And when it comes to advertising, volume, not just content, matters. Here the Republicans enjoy a dramatic advantage in terms of fundraising, as they have in the past. Indeed, The New York Times reported on Sept. 17 that "the financial advantage held by the Republican National Committee over its Democratic counterpart could help [Bush] win the toss-up states."
It is pretty plain that the best interests of democracy are served when candidates try to persuade voters to adopt their views, instead of trying to conceal the real choices presented by the two parties.
In this election, more than any other yet held, local television broadcasters have the power either to add to the obfuscation or to clarify the differences between candidates. In other words, broadcasters can, if they choose, serve democracy by permitting voters, not ad agencies, to choose the country's policies.
Broadcasters have never played a more critical role in informing voters about the stands of candidates. That is why, for instance, Vice President Gore insisted on having at least three debates on all broadcast channels at the same time. In an era of fractionated audiences, only broadcasters have the ability to reach 100% of households at a time.
Another testament to broadcasters' power over the electoral process is that broadcasters have never received so much money for paid advertising. Estimates are that, from all candidates for all elections, broadcasters will take in more than $600 million-40% more than in the 1996 election. About 90% of the money will go to local broadcasters.
Broadcasters also have a legal duty to serve the "public interest" in return for having received their licenses for free from the government-as opposed to those who had to buy mobile-communications licenses at auctions raising more than $10 billion in the past five years. One way to serve the "public interest" is to make sure that the parties debate the issues. There are two ways:
1) Offer in every local market an opportunity for debate between the major candidates for Congress and the Senate. Many local TV stations already hold debates. But not all agree to show the debates on all channels, and in some markets, broadcasters leave this job to cable channels, which simply don't reach the same size audience. Broadcasters should hold such local debates and should work together to make sure they air simultaneously on all broadcast channels. Debates are the best way to clarify the differences between candidates on issues.
2) Give the presidential, senatorial and congressional candidates five minutes of advertising time each, usable within the last 30 days before the election. There should be one condition: The time can be used only by the candidate speaking directly to the camera. Under this circumstance, it is highly unlikely that a candidate will be tempted to distort the opponent's record on an issue; rebuttal is too easy and too devastating.

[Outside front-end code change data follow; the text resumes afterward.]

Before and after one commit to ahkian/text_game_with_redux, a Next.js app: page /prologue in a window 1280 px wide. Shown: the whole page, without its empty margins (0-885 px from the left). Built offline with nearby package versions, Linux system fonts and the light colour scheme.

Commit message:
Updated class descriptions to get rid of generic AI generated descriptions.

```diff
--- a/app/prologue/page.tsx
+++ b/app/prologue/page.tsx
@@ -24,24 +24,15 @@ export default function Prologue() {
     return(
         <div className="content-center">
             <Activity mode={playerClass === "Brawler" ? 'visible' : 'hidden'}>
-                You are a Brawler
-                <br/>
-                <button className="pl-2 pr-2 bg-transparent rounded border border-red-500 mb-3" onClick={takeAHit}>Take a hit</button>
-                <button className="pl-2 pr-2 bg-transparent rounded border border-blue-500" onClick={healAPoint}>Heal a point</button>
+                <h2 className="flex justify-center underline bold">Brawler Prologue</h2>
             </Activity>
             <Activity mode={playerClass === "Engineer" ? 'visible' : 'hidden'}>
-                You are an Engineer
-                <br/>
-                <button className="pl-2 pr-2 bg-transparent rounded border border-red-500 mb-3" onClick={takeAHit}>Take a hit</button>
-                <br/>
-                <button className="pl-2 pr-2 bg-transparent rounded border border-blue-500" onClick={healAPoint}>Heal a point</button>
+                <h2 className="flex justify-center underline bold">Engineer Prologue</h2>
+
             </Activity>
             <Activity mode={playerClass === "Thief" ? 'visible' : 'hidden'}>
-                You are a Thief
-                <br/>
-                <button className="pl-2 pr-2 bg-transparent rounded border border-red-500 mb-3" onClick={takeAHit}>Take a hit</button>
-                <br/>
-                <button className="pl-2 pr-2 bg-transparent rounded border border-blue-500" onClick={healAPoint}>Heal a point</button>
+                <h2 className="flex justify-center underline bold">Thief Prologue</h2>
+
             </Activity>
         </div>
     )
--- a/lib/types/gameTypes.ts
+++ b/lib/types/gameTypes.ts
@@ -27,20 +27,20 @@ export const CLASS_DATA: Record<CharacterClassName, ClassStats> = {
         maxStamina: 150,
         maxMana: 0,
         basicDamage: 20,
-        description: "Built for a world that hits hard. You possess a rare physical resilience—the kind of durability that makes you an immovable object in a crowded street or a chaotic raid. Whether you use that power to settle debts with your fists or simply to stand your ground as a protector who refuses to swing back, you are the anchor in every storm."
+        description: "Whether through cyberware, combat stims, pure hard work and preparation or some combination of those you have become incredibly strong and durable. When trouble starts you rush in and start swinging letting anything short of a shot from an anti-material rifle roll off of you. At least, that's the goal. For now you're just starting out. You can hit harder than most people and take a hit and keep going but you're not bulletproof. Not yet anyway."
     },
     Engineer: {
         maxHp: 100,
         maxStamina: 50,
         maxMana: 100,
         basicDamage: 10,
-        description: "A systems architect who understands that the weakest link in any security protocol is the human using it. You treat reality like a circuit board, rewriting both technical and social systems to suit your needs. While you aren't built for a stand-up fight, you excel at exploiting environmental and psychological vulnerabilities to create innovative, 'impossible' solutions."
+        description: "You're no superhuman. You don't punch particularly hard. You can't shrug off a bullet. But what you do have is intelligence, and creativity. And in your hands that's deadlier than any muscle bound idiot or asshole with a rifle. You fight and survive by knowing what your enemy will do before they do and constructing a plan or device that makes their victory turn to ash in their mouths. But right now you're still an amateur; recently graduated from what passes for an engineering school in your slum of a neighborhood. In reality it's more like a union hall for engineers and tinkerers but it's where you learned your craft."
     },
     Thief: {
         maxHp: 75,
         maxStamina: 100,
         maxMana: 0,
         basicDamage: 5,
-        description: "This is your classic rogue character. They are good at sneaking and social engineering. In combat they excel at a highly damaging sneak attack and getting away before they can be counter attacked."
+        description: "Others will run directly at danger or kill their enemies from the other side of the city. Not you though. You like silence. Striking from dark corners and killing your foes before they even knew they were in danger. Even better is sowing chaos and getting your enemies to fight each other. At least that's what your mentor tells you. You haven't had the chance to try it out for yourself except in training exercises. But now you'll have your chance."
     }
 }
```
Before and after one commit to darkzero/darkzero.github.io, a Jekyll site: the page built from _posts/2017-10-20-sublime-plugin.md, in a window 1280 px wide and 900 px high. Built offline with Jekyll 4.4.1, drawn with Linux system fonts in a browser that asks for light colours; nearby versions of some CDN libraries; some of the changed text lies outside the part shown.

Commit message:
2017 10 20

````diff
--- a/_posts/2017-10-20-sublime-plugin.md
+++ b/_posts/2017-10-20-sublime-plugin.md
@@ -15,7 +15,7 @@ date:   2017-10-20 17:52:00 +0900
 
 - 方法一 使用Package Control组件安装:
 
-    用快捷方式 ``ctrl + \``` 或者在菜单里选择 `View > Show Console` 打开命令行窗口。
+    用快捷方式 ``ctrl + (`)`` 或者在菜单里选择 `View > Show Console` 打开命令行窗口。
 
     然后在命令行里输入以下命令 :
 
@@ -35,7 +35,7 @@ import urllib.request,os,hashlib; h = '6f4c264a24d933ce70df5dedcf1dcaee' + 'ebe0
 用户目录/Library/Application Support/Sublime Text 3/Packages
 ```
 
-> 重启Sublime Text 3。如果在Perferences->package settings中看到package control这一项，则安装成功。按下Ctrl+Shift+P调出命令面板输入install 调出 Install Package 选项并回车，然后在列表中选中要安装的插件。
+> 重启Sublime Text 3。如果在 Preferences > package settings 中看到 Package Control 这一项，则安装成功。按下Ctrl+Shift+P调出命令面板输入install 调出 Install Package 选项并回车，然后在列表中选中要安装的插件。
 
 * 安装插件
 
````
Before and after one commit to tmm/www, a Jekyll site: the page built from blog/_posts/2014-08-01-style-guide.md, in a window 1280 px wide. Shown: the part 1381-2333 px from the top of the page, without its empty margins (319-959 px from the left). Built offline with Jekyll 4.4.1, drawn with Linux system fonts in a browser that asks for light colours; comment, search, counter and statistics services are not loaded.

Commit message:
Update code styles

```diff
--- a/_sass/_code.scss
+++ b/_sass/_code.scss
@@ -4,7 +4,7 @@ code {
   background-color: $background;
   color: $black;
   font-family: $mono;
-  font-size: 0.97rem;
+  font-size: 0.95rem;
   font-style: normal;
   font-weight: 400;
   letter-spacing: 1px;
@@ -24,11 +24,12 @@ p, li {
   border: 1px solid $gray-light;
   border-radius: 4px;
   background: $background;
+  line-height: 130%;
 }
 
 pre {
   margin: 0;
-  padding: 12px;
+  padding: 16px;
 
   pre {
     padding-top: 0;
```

Neither of these ideas is new. But in no previous election has it been more important for broadcasters to help voters understand the real differences between candidates. And in no previous election have broadcasters received so much money; it is both right and time for them to give back to our democracy the two kinds of free time asked for here.